** Extracted records follows **

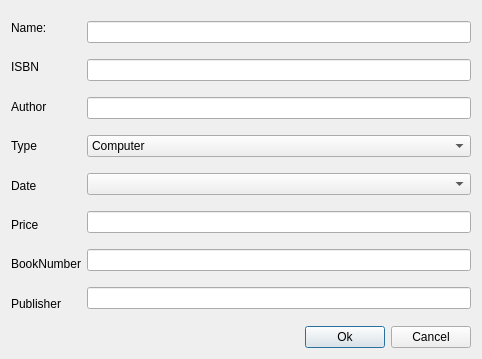
Qt form sourcecode/dnewbook.ui (LiuzhouChan/database-Project-with-QT) before a commit.
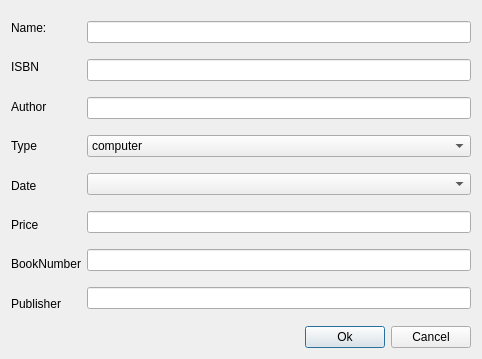
The same form after that commit. Custom widgets are drawn as their Qt base class.

What changed in the file:
```diff
--- a/sourcecode/dnewbook.ui
+++ b/sourcecode/dnewbook.ui
@@ -91,7 +91,7 @@
         <widget class="QComboBox" name="comboBox">
          <item>
           <property name="text">
-           <string>Computer</string>
+           <string>computer</string>
           </property>
          </item>
          <item>
```
Left out of the diff: 8 changed lines with no effect on the pictures.
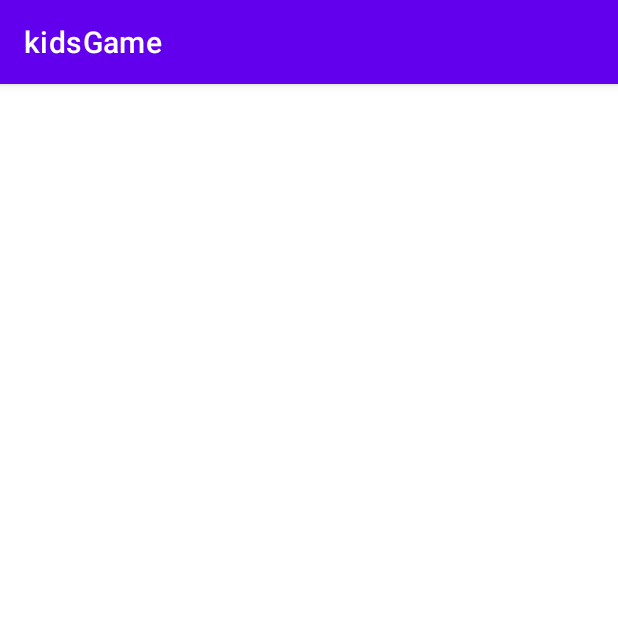
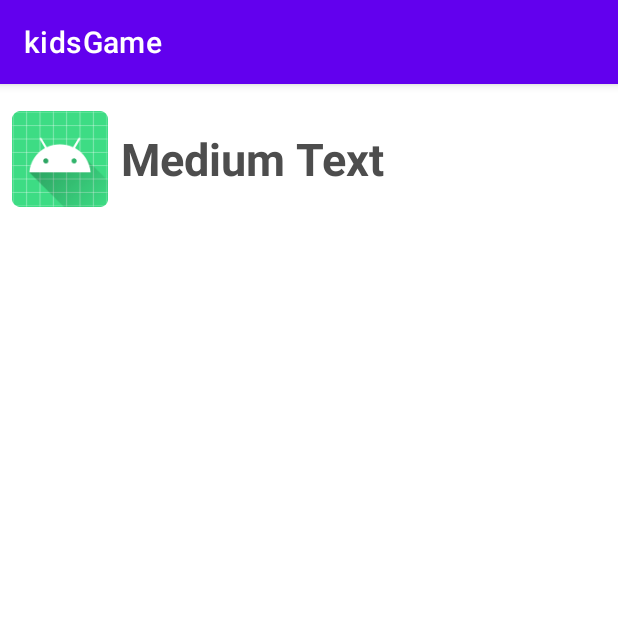
Before and after one commit to haiderali015/learningGameListViews, an Android app: the secondA screen opened directly, with no data from a screen before it, on a phone screen of 412 x 824 dp, the top half of it. Run offline under Robolectric (Android 15) with nearby library versions, the phone set to English and light mode, and no system bars; 3 statements that could not run were skipped.

Commit message:
some changes made

```diff
--- a/app/src/main/AndroidManifest.xml
+++ b/app/src/main/AndroidManifest.xml
@@ -9,9 +9,6 @@
         android:roundIcon="@mipmap/ic_launcher_round"
         android:supportsRtl="true"
         android:theme="@style/Theme.KidsGame">
-        <activity
-            android:name=".customListView"
-            android:exported="false" />
         <activity
             android:name=".secondA"
             android:exported="false" />
--- a/app/src/main/java/com/example/kidsgame/secondA.java
+++ b/app/src/main/java/com/example/kidsgame/secondA.java
@@ -3,15 +3,21 @@ package com.example.kidsgame;
 import androidx.appcompat.app.AppCompatActivity;
 
 import android.os.Bundle;
+import android.widget.ListView;
 
 public class secondA extends AppCompatActivity {
 
     String fruitList [] ={"apple","banana","cat","dog","egg","fish"};
     int fruitImages [] ={R.drawable.apple,R.drawable.banana,R.drawable.cat,R.drawable.dog,R.drawable.egg,R.drawable.fish};
-
+    ListView listView;
     @Override
     protected void onCreate(Bundle savedInstanceState) {
         super.onCreate(savedInstanceState);
         setContentView(R.layout.activity_second);
+        listView = (ListView) findViewById(R.id.customListView);
+        custombaseAdapter cstmbaseAdapter = new custombaseAdapter(getApplicationContext(),fruitList,fruitImages);
+
+        listView.setAdapter(custombaseAdapter);
+
     }
 }
--- a/app/src/main/res/layout/activity_second.xml
+++ b/app/src/main/res/layout/activity_second.xml
@@ -1,17 +1,33 @@
 <?xml version="1.0" encoding="utf-8"?>
-<androidx.constraintlayout.widget.ConstraintLayout xmlns:android="http://schemas.android.com/apk/res/android"
-    xmlns:app="http://schemas.android.com/apk/res-auto"
-    xmlns:tools="http://schemas.android.com/tools"
-    android:layout_width="match_parent"
-    android:layout_height="match_parent"
-    tools:context=".secondA">
+<RelativeLayout
+    xmlns:android="http://schemas.android.com/apk/res/android" android:layout_width="match_parent"
+    android:layout_height="match_parent">
+    <LinearLayout xmlns:android="http://schemas.android.com/apk/res/android"
+        android:layout_width="match_parent"
+        android:layout_height="wrap_content"
+        android:orientation="horizontal" >
 
-    <ListView
-        android:layout_width="match_parent"
-        android:layout_height="match_parent"
-        android:id="@+id/customListView"
-        app:layout_constraintBottom_toBottomOf="parent"
-        app:layout_constraintEnd_toEndOf="parent"
-        app:layout_constraintStart_toStartOf="parent"
-        app:layout_constraintTop_toTopOf="parent" />
-</androidx.constraintlayout.widget.ConstraintLayout>
+        <ImageView
+            android:id="@+id/icon"
+            android:layout_width="80dp"
+            android:layout_height="100dp"
+            android:src="@mipmap/ic_launcher_round"
+            android:padding="8dp" />
+
+        <LinearLayout android:layout_width="wrap_content"
+            android:layout_height="wrap_content"
+            android:layout_gravity="center_vertical"
+            android:orientation="vertical">
+
+            <TextView
+                android:id="@+id/title"
+                android:layout_width="wrap_content"
+                android:layout_height="wrap_content"
+                android:gravity="center"
+                android:text="Medium Text"
+                android:textStyle="bold"
+                android:textSize="30dp"
+                android:textColor="#4d4d4d" />
+        </LinearLayout>
+    </LinearLayout>
+</RelativeLayout>
```
Also changed, not shown: app/src/main/java/com/example/kidsgame/customListView.java (deleted, +0 -14 lines), app/src/main/java/com/example/kidsgame/custombaseAdapter.java (deleted, +0 -49 lines), app/src/main/res/layout/activity_custom_list_view.xml (deleted, +0 -21 lines).
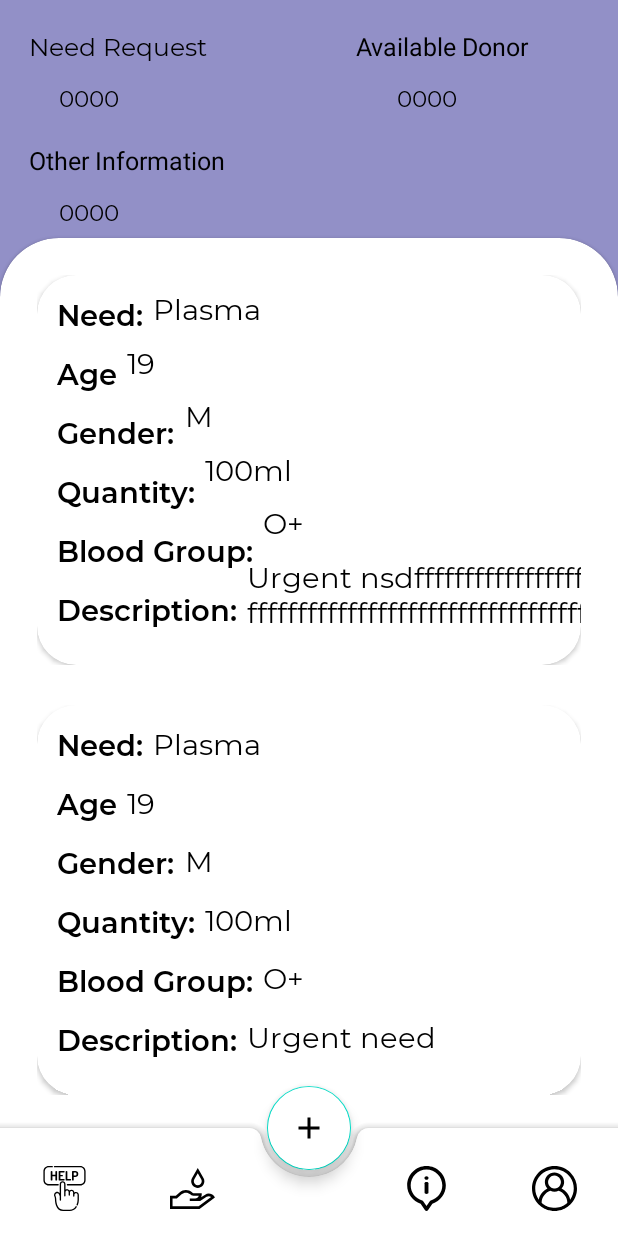
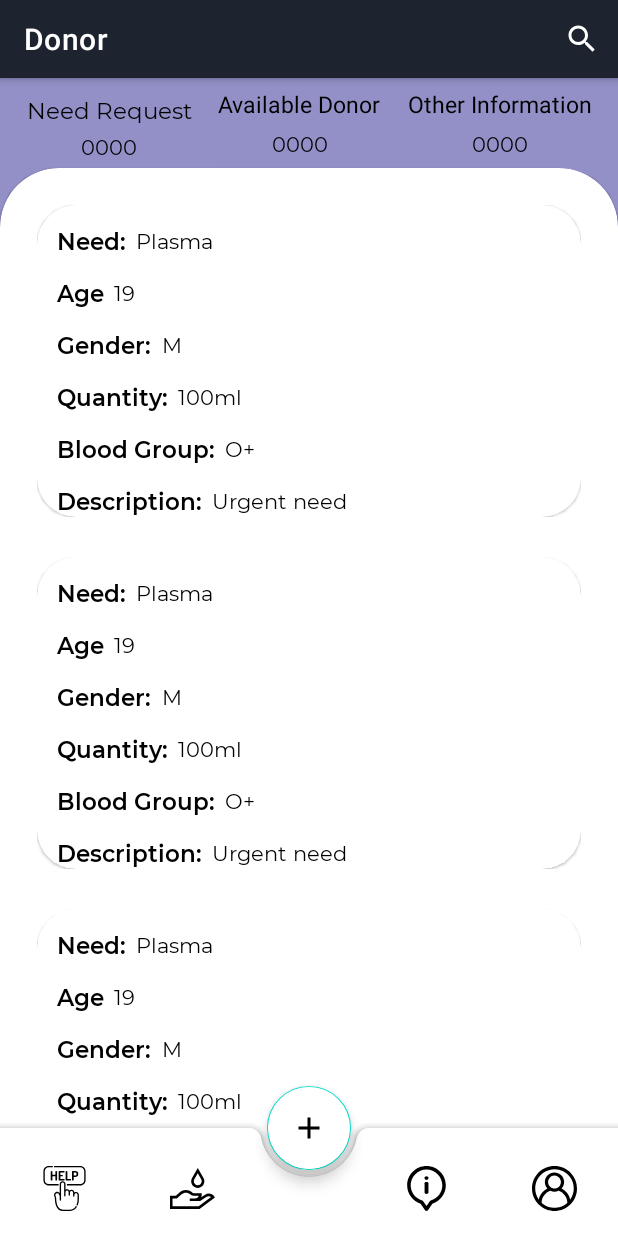
Before and after one commit to iamdhavalparmar/Covid-Aid, an Android app: the screen it shows after launch (DashboardScreen), on a phone screen of 412 x 824 dp. Run offline under Robolectric (Android 15) with nearby library versions, the phone set to English and light mode, and no system bars; our stand-ins replace sdp/ssp sizes.

Commit message:
Normal UI changes

```diff
--- a/app/src/main/java/com/covidaid/Fragement/DashboardFragment.java
+++ b/app/src/main/java/com/covidaid/Fragement/DashboardFragment.java
@@ -42,7 +42,7 @@ public class DashboardFragment extends Fragment {
     }
 
     private void dummydata() {
-        RequestData data = new RequestData("Plasma","19","Urgent nsdffffffffffffffffffffffffffffffffffffffffffffffffffffffffffffffffffffffffffeed","100ml","O+","M");
+        RequestData data = new RequestData("Plasma","19","Urgent need","100ml","O+","M");
         itemlist.add(data);
 
         RequestData data1 = new RequestData("Plasma","19","Urgent need","100ml","O+","M");
--- /dev/null
+++ b/app/src/main/res/drawable/ic_baseline_search_24.xml
@@ -0,0 +1,10 @@
+<vector xmlns:android="http://schemas.android.com/apk/res/android"
+    android:width="24dp"
+    android:height="24dp"
+    android:viewportWidth="24"
+    android:viewportHeight="24"
+    android:tint="?attr/colorControlNormal">
+  <path
+      android:fillColor="@android:color/white"
+      android:pathData="M15.5,14h-0.79l-0.28,-0.27C15.41,12.59 16,11.11 16,9.5 16,5.91 13.09,3 9.5,3S3,5.91 3,9.5 5.91,16 9.5,16c1.61,0 3.09,-0.59 4.23,-1.57l0.27,0.28v0.79l5,4.99L20.49,19l-4.99,-5zM9.5,14C7.01,14 5,11.99 5,9.5S7.01,5 9.5,5 14,7.01 14,9.5 11.99,14 9.5,14z"/>
+</vector>
--- a/app/src/main/res/layout/activity_dashboard_screen.xml
+++ b/app/src/main/res/layout/activity_dashboard_screen.xml
@@ -6,11 +6,27 @@
     android:layout_width="match_parent"
     android:layout_height="match_parent"
     tools:context=".DashboardScreen">
+
+    <com.google.android.material.appbar.AppBarLayout
+    android:layout_width="match_parent"
+    android:layout_height="@dimen/_40sdp">
+
+    <com.google.android.material.appbar.MaterialToolbar
+        android:id="@+id/topAppBar"
+        android:layout_width="match_parent"
+        android:layout_height="@dimen/_40sdp"
+        app:title="Donor"
+        app:menu="@menu/toolbar_menu"
+        style="@style/Widget.MaterialComponents.Toolbar.Primary"
+        />
+
+    </com.google.android.material.appbar.AppBarLayout>
     <FrameLayout
-    android:id="@+id/dashboard_host"
-    android:layout_width="match_parent"
-    android:layout_height="match_parent"
-    android:layout_marginBottom="@dimen/_30sdp"
+        android:layout_marginTop="@dimen/_40sdp"
+        android:id="@+id/dashboard_host"
+        android:layout_width="match_parent"
+        android:layout_height="match_parent"
+        android:layout_marginBottom="@dimen/_30sdp"
     />
         <com.google.android.material.bottomappbar.BottomAppBar
             android:id="@+id/bottomappbar"
--- a/app/src/main/res/layout/fragment_dashboard.xml
+++ b/app/src/main/res/layout/fragment_dashboard.xml
@@ -18,24 +18,25 @@
         android:layout_height="wrap_content"
         app:layout_constraintLeft_toLeftOf="parent"
         app:layout_constraintTop_toTopOf="parent"
-        android:layout_marginStart="@dimen/_15sdp"
-        android:layout_marginTop="@dimen/_15sdp"
+        app:layout_constraintRight_toLeftOf="@id/availabledonor"
+        android:layout_marginTop="@dimen/_5sdp"
+        app:layout_constraintBottom_toTopOf="@id/plamacount"
         android:fontFamily="@font/montserrat_regular"
         android:text="@string/plasma_request"
         android:textColor="@color/black"
-        android:textSize="@dimen/_13sdp"/>
+        android:textSize="@dimen/_12sdp"/>
     <TextView
+        app:layout_constraintBottom_toTopOf="@id/card"
         android:id="@+id/plamacount"
         android:layout_width="wrap_content"
         android:layout_height="wrap_content"
-        app:layout_constraintLeft_toLeftOf="parent"
+        app:layout_constraintLeft_toLeftOf="@id/plasmarequest"
         app:layout_constraintTop_toBottomOf="@id/plasmarequest"
         android:text="0000"
-        android:textSize="@dimen/_12sdp"
+        app:layout_constraintRight_toRightOf="@id/plasmarequest"
+        android:textSize="@dimen/_11sdp"
         android:fontFamily="@font/montserrat_regular"
-        android:layout_marginTop="@dimen/_10sdp"
         android:textColor="@color/black"
-        android:layout_marginStart="@dimen/_30sdp"
         />
     <TextView
         android:id="@+id/availabledonor"
@@ -43,50 +44,52 @@
         android:layout_height="wrap_content"
         app:layout_constraintTop_toTopOf="parent"
         app:layout_constraintLeft_toRightOf="@id/plasmarequest"
-        app:layout_constraintRight_toRightOf="parent"
-        android:layout_marginTop="@dimen/_15sdp"
+        app:layout_constraintRight_toLeftOf="@id/otherinfo"
+        android:layout_marginTop="@dimen/_5sdp"
         android:text="@string/available_donor"
-        android:textSize="@dimen/_13sdp"
-        android:layout_marginStart="@dimen/_30sdp"
+        android:textSize="@dimen/_12sdp"
+        app:layout_constraintBottom_toBottomOf="@id/donorcount"
+        app:layout_constraintBottom_toTopOf="@id/donorcount"
         android:textColor="@color/black"/>
     <TextView
+        android:id="@+id/donorcount"
         android:layout_width="wrap_content"
         android:layout_height="wrap_content"
         app:layout_constraintTop_toBottomOf="@id/availabledonor"
-        app:layout_constraintRight_toRightOf="parent"
-        app:layout_constraintLeft_toRightOf="@id/plamacount"
-        android:layout_marginTop="@dimen/_10sdp"
-        android:textSize="@dimen/_12sdp"
+        app:layout_constraintLeft_toLeftOf="@id/availabledonor"
+        app:layout_constraintRight_toRightOf="@id/availabledonor"
+        android:layout_marginTop="@dimen/_5sdp"
+        android:textSize="@dimen/_11sdp"
         android:textColor="@color/black"
         android:text="0000"
         android:fontFamily="@font/montserrat_regular"
-        android:layout_marginStart="@dimen/_60sdp"
         />
     <TextView
+        app:layout_constraintTop_toTopOf="parent"
         android:id="@+id/otherinfo"
         android:layout_width="wrap_content"
         android:layout_height="wrap_content"
-        app:layout_constraintTop_toBottomOf="@id/plamacount"
-        app:layout_constraintLeft_toLeftOf="parent"
-        android:layout_marginTop="@dimen/_15sdp"
+        app:layout_constraintRight_toRightOf="parent"
+        app:layout_constraintLeft_toRightOf="@id/availabledonor"
+        android:layout_marginTop="@dimen/_5sdp"
         android:text="@string/other_information"
-        android:textSize="@dimen/_13sdp"
-        android:layout_marginStart="@dimen/_15sdp"
+        android:textSize="@dimen/_12sdp"
         android:textColor="@color/black"/>
     <TextView
         android:id="@+id/othercount"
         android:layout_width="wrap_content"
         android:layout_height="wrap_content"
         app:layout_constraintTop_toBottomOf="@id/otherinfo"
-        app:layout_constraintLeft_toLeftOf="parent"
-        android:layout_marginTop="@dimen/_10sdp"
-        android:textSize="@dimen/_12sdp"
+        app:layout_constraintLeft_toLeftOf="@id/otherinfo"
+        app:layout_constraintRight_toRightOf="@id/otherinfo"
+        android:layout_marginTop="@dimen/_5sdp"
+        android:textSize="@dimen/_11sdp"
         android:textColor="@color/black"
         android:text="0000"
         android:fontFamily="@font/montserrat_regular"
-        android:layout_marginStart="@dimen/_30sdp"
         />
         <com.google.android.material.card.MaterialCardView
+            android:id="@+id/card"
             android:layout_width="match_parent"
             android:layout_height="0dp"
             android:layout_marginTop="@dimen/_5sdp"
--- a/app/src/main/res/layout/request_raw.xml
+++ b/app/src/main/res/layout/request_raw.xml
@@ -5,9 +5,9 @@
     xmlns:app="http://schemas.android.com/apk/res-auto"
     android:padding="@dimen/_10sdp">
 
-<androidx.cardview.widget.CardView
+<com.google.android.material.card.MaterialCardView
     android:layout_width="match_parent"
-    android:layout_height="@dimen/_200sdp"
+    android:layout_height="wrap_content"
     app:layout_constraintLeft_toLeftOf="parent"
     app:layout_constraintRight_toRightOf="parent"
     app:layout_constraintTop_toTopOf="parent"
@@ -27,7 +27,7 @@
             android:fontFamily="@font/montserrat_semibold"
             android:text="Need:"
             android:textColor="@color/black"
-            android:textSize="@dimen/_15sdp"
+            android:textSize="@dimen/_12sdp"
             app:layout_constraintLeft_toLeftOf="parent"
             app:layout_constraintTop_toTopOf="parent"
             app:layout_constraintBottom_toTopOf="@id/age"
@@ -41,10 +41,10 @@
             android:fontFamily="@font/montserrat_regular"
             android:text="Plasma"
             android:textColor="@color/black"
-            android:textSize="@dimen/_15sdp"
+            android:textSize="@dimen/_11sdp"
             app:layout_constraintLeft_toRightOf="@id/need"
-            app:layout_constraintTop_toTopOf="parent"
-            app:layout_constraintBottom_toTopOf="@id/agedescr"
+            app:layout_constraintTop_toTopOf="@id/need"
+            app:layout_constraintBottom_toBottomOf="@id/need"
             />
 
         <TextView
@@ -56,7 +56,7 @@
             android:fontFamily="@font/montserrat_semibold"
             android:text="Age"
             android:textColor="@color/black"
-            android:textSize="@dimen/_15sdp"
+            android:textSize="@dimen/_12sdp"
             app:layout_constraintLeft_toLeftOf="parent"
             app:layout_constraintTop_toBottomOf="@id/need"
             app:layout_constraintBottom_toTopOf="@id/gender"
@@ -70,10 +70,10 @@
             android:fontFamily="@font/montserrat_regular"
             android:text="15"
             android:textColor="@color/black"
-            android:textSize="@dimen/_15sdp"
+            android:textSize="@dimen/_11sdp"
             app:layout_constraintLeft_toRightOf="@id/age"
-            app:layout_constraintTop_toBottomOf="@id/needdescription"
-            app:layout_constraintBottom_toTopOf="@id/genderdescr"
+            app:layout_constraintTop_toTopOf="@id/age"
+            app:layout_constraintBottom_toBottomOf="@id/age"
             />
 
         <TextView
@@ -87,7 +87,7 @@
             android:layout_marginLeft="@dimen/_10sdp"
             android:fontFamily="@font/montserrat_semibold"
             android:text="Gender:"
-            android:textSize="@dimen/_15sdp"
+            android:textSize="@dimen/_12sdp"
             android:textColor="@color/black"
 
             />
@@ -100,11 +100,10 @@
             android:fontFamily="@font/montserrat_regular"
             android:text="M"
             android:textColor="@color/black"
-            android:textSize="@dimen/_15sdp"
+            android:textSize="@dimen/_11sdp"
             app:layout_constraintLeft_toRightOf="@id/gender"
-            app:layout_constraintTop_toBottomOf="@id/agedescr"
-            app:layout_constraintBottom_toTopOf="@id/quantitydescr"
-
+            app:layout_constraintTop_toTopOf="@id/gender"
+            app:layout_constraintBottom_toBottomOf="@id/gender"
             />
 
         <TextView
@@ -118,7 +117,7 @@
             android:layout_marginLeft="@dimen/_10sdp"
             android:fontFamily="@font/montserrat_semibold"
             android:text="Quantity:"
-            android:textSize="@dimen/_15sdp"
+            android:textSize="@dimen/_12sdp"
             android:textColor="@color/black"
 
             />
@@ -131,10 +130,10 @@
             android:fontFamily="@font/montserrat_regular"
             android:text="3"
             android:textColor="@color/black"
-            android:textSize="@dimen/_15sdp"
+            android:textSize="@dimen/_11sdp"
             app:layout_constraintLeft_toRightOf="@id/quantity"
-            app:layout_constraintTop_toBottomOf="@id/genderdescr"
-            app:layout_constraintBottom_toTopOf="@id/bgdescr"
+            app:layout_constraintTop_toTopOf="@id/quantity"
+            app:layout_constraintBottom_toBottomOf="@id/quantity"
 
             />
 
@@ -149,7 +148,7 @@
             android:layout_marginLeft="@dimen/_10sdp"
             android:fontFamily="@font/montserrat_semibold"
             android:text="Blood Group:"
-            android:textSize="@dimen/_15sdp"
+            android:textSize="@dimen/_12sdp"
             android:textColor="@color/black"
 
 
@@ -162,10 +161,10 @@
             android:fontFamily="@font/montserrat_regular"
             android:text="3"
             android:textColor="@color/black"
-            android:textSize="@dimen/_15sdp"
+            android:textSize="@dimen/_11sdp"
             app:layout_constraintLeft_toRightOf="@id/bg"
-            app:layout_constraintTop_toBottomOf="@id/quantitydescr"
-            app:layout_constraintBottom_toTopOf="@id/descriptiondescr"
+            app:layout_constraintTop_toTopOf="@id/bg"
+            app:layout_constraintBottom_toBottomOf="@id/bg"
             />
 
         <TextView
@@ -178,7 +177,7 @@
             android:layout_marginLeft="@dimen/_10sdp"
             android:fontFamily="@font/montserrat_semibold"
             android:text="Description:"
-            android:textSize="@dimen/_15sdp"
+            android:textSize="@dimen/_12sdp"
             android:textColor="@color/black"
 
             />
@@ -187,16 +186,15 @@
             android:layout_width="wrap_content"
             android:layout_height="wrap_content"
             android:layout_marginLeft="@dimen/_5sdp"
-            android:layout_marginBottom="@dimen/_10sdp"
             android:fontFamily="@font/montserrat_regular"
             android:text="agggggsdsfsd"
             android:textColor="@color/black"
-            android:textSize="@dimen/_15sdp"
+            android:textSize="@dimen/_11sdp"
             app:layout_constraintLeft_toRightOf="@id/description"
-            app:layout_constraintTop_toBottomOf="@id/bgdescr"
-            app:layout_constraintBottom_toBottomOf="parent"
+            app:layout_constraintTop_toTopOf="@id/description"
+            app:layout_constraintBottom_toBottomOf="@id/description"
             />
 
     </androidx.constraintlayout.widget.ConstraintLayout>
-</androidx.cardview.widget.CardView>
+</com.google.android.material.card.MaterialCardView>
 </androidx.constraintlayout.widget.ConstraintLayout>
--- /dev/null
+++ b/app/src/main/res/menu/toolbar_menu.xml
@@ -0,0 +1,10 @@
+<?xml version="1.0" encoding="utf-8"?>
+<menu xmlns:android="http://schemas.android.com/apk/res/android"
+    xmlns:app="http://schemas.android.com/apk/res-auto">
+    <item
+        android:id="@+id/search"
+        android:icon="@drawable/ic_baseline_search_24"
+        android:title="Search"
+        android:contentDescription="Search"
+        app:showAsAction="ifRoom" />
+</menu>
--- a/app/src/main/res/values-night/themes.xml
+++ b/app/src/main/res/values-night/themes.xml
@@ -1,7 +1,7 @@
 <resources xmlns:tools="http://schemas.android.com/tools">
     <!-- Base application theme. -->
     <style name="Theme.CovidAid" parent="Theme.MaterialComponents.DayNight.NoActionBar">
-        <!-- Primary brand color. -->
+
         <item name="colorPrimary">@color/blue</item>
         <item name="colorPrimaryVariant">@color/purple_700</item>
         <item name="colorOnPrimary">@color/white</item>
@@ -11,6 +11,5 @@
         <item name="colorOnSecondary">@color/black</item>
         <!-- Status bar color. -->
         <item name="android:statusBarColor" tools:targetApi="l">?attr/colorPrimaryVariant</item>
-        <!-- Customize your theme here. -->
     </style>
 </resources>
```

** End of Extracted records **

[Your instructions] How many lines in the records above hold the word "that"? Give only the number.

[Task response] 2